» **PROMPT**: In the listing that follows, count the lines that include "output", and answer with the total alone.
===
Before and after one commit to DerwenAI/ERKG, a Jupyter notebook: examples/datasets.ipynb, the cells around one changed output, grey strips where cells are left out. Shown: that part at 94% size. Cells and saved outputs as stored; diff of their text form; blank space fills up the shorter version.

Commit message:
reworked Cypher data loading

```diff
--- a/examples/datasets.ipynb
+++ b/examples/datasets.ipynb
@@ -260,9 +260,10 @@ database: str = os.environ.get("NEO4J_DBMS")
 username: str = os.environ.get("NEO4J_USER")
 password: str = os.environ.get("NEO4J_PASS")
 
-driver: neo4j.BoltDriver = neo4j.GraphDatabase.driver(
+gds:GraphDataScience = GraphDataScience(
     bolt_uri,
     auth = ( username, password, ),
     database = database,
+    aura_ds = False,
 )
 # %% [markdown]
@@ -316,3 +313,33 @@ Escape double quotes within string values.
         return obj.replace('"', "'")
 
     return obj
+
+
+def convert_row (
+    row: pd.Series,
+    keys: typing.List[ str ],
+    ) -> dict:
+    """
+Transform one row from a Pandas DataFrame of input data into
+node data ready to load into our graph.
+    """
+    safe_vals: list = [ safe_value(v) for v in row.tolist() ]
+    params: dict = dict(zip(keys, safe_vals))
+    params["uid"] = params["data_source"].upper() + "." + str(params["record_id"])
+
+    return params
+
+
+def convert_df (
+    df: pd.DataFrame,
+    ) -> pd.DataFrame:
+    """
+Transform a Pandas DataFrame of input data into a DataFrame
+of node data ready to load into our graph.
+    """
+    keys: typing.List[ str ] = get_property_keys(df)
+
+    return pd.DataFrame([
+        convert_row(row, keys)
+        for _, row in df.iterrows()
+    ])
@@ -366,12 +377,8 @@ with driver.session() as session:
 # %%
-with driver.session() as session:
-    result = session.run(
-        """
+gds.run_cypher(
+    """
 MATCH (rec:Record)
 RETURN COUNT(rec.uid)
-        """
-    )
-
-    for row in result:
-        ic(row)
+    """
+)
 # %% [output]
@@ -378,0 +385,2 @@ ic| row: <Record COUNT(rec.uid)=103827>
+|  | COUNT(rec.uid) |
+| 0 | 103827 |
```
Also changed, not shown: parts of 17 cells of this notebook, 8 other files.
===
» **EXERCISE RESPONSE**: 2